NASA and SpaceX Set to Make History With Landmark Spaceflight During Pandemic

Everything is in readiness for the first mission to send humans into orbit from U.S. soil since NASA retired the space shuttle fleet in 2011 – from the SpaceX Crew Dragon capsule that will take two astronauts to the International Space Station, to the parachutes that will bring them back down gently to an Atlantic Ocean splashdown, to the masks that NASA's ground team will wear in Mission Control.


The fact that the launch is coming in the midst of the coronavirus pandemic has added a weird and somewhat wistful twist to the history-making event.

"That certainly is disappointing," NASA astronaut Doug Hurley, who'll be spacecraft commander for the Crew Dragon demonstration mission, told reporters today during a mission preview. "An aspect of this pandemic is the fact that we won't have the luxury of our family and friends being there at Kennedy to watch the launch. But it's obviously the right thing to do."

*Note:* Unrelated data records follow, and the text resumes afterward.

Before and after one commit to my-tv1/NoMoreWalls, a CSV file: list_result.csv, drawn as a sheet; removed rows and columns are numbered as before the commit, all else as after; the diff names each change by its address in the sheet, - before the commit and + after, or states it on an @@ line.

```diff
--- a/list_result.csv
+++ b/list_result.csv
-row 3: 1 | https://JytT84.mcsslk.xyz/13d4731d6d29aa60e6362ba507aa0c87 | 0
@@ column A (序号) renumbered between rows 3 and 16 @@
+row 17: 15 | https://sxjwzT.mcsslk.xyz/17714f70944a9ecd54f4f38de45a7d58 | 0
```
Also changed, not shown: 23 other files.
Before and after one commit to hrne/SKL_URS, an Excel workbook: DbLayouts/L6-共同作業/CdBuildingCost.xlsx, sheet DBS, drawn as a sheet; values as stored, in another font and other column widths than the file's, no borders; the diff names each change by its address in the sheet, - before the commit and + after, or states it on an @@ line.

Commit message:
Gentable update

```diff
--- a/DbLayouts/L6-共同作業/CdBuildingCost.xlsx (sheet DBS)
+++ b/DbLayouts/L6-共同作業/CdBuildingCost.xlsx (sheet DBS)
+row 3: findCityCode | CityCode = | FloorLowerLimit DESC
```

NASA is asking people not to show up in person to watch the liftoff, currently scheduled for 4:32 p.m. ET (1:32 p.m. PT) May 27 at Kennedy Space Center in Florida.

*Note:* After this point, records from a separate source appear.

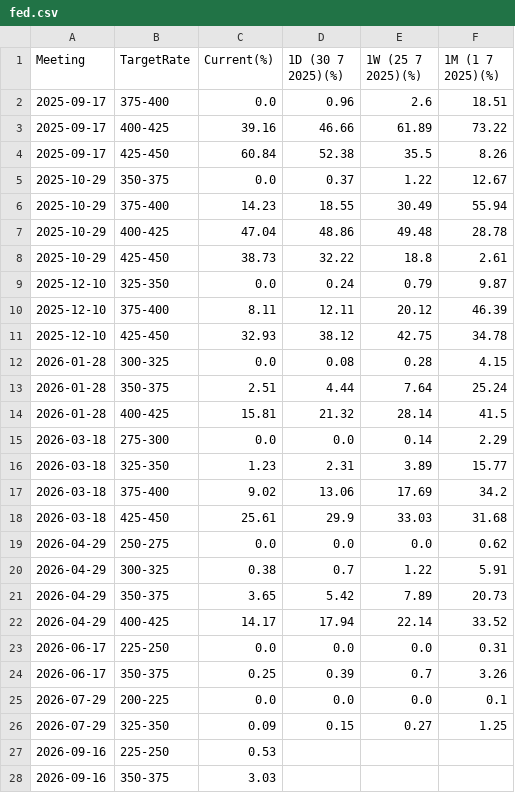
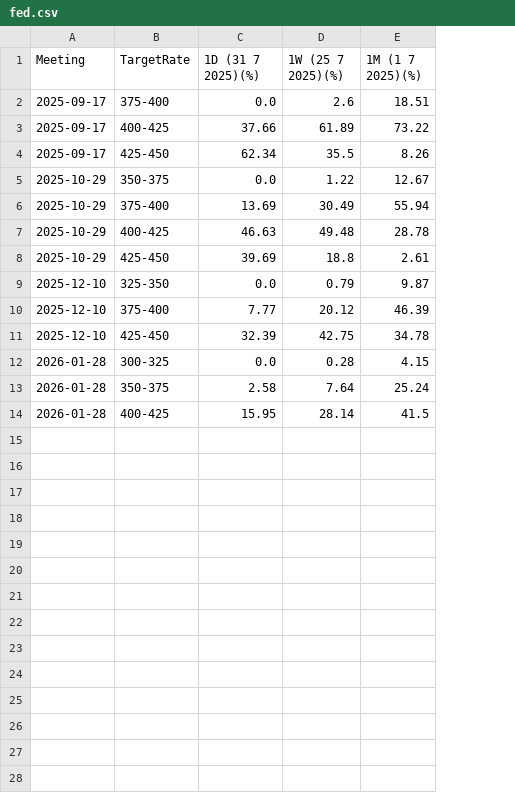
Before and after one commit to yoshi-nakane0/yoshi-nakane0.github.io-finance, a CSV file: staticfiles/control/data/fed.csv, drawn as a sheet; only a part is shown; the diff covers the shown part only; the diff names each change by its address in the sheet, - before the commit and + after, or states it on an @@ line.

```diff
--- a/staticfiles/control/data/fed.csv
+++ b/staticfiles/control/data/fed.csv
-column D (1D (30 7 2025)(%)), rows 2-14: 0.96 | 46.66 | 52.38 | 0.37 | 18.55 | 48.86 | 32.22 | 0.24 | 12.11 | 38.12 | 0.08 | 4.44 | 21.32
-C1: Current(%)
+C1: 1D (31 7 2025)(%)
-C3 (1D (31 7 2025)(%)): 39.16
+C3 (1D (31 7 2025)(%)): 37.66
-C4 (1D (31 7 2025)(%)): 60.84
+C4 (1D (31 7 2025)(%)): 62.34
-C6 (1D (31 7 2025)(%)): 14.23
+C6 (1D (31 7 2025)(%)): 13.69
-C7 (1D (31 7 2025)(%)): 47.04
+C7 (1D (31 7 2025)(%)): 46.63
-C8 (1D (31 7 2025)(%)): 38.73
+C8 (1D (31 7 2025)(%)): 39.69
-C10 (1D (31 7 2025)(%)): 8.11
+C10 (1D (31 7 2025)(%)): 7.77
-C11 (1D (31 7 2025)(%)): 32.93
+C11 (1D (31 7 2025)(%)): 32.39
-C13 (1D (31 7 2025)(%)): 2.51
+C13 (1D (31 7 2025)(%)): 2.58
-C14 (1D (31 7 2025)(%)): 15.81
+C14 (1D (31 7 2025)(%)): 15.95
-row 15: 2026-03-18 | 275-300 | 0.0 | 0.0 | 0.14 | 2.29
-row 16: 2026-03-18 | 325-350 | 1.23 | 2.31 | 3.89 | 15.77
-row 17: 2026-03-18 | 375-400 | 9.02 | 13.06 | 17.69 | 34.2
-row 18: 2026-03-18 | 425-450 | 25.61 | 29.9 | 33.03 | 31.68
-row 19: 2026-04-29 | 250-275 | 0.0 | 0.0 | 0.0 | 0.62
-row 20: 2026-04-29 | 300-325 | 0.38 | 0.7 | 1.22 | 5.91
-row 21: 2026-04-29 | 350-375 | 3.65 | 5.42 | 7.89 | 20.73
-row 22: 2026-04-29 | 400-425 | 14.17 | 17.94 | 22.14 | 33.52
-row 23: 2026-06-17 | 225-250 | 0.0 | 0.0 | 0.0 | 0.31
-row 24: 2026-06-17 | 350-375 | 0.25 | 0.39 | 0.7 | 3.26
-row 25: 2026-07-29 | 200-225 | 0.0 | 0.0 | 0.0 | 0.1
-row 26: 2026-07-29 | 325-350 | 0.09 | 0.15 | 0.27 | 1.25
-row 27: 2026-09-16 | 225-250 | 0.53
-row 28: 2026-09-16 | 350-375 | 3.03
```
Also changed, not shown: 4 removed rows elsewhere in this file, 2 other files.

"The challenge that we're up against right now is, we want to keep everybody safe," NASA Administrator Jim Bridenstine said. "That's the No. 1 highest priority of NASA, keeping people safe, and so we're asking people not to travel to the Kennedy Space Center. And I will tell you, that makes me sad to even say it. Boy, I wish we could make this into something really spectacular."

Highlighting Our Upcoming Launch of Astronauts from Florida on This Week @NASA – May 1, 2020youtu.be

Instead, NASA is asking the public to tune into streaming coverage of the journey to the space station, which will run continuously from before launch to the docking 19 hours after liftoff.This month's milestone mission is aimed at testing all the systems on the SpaceX Crew Dragon during crewed flight for the first time. It's known as Demo-2, because the flight follows up on Demo-1, an initial uncrewed demonstration mission that was flown successfully in March 2019.

Hurley and his Dragon crewmate, Bob Behnken, will work alongside the other residents of the space station for at least a month – and perhaps for as long as four months, depending on how smoothly the mission goes and how quickly a follow-up Crew Dragon mission comes together.

The ultimate limiting factor has to do with how long the Dragon's power-generating solar arrays last before they degrade in the harsh conditions of space. Engineers figure 119 days is the maximum.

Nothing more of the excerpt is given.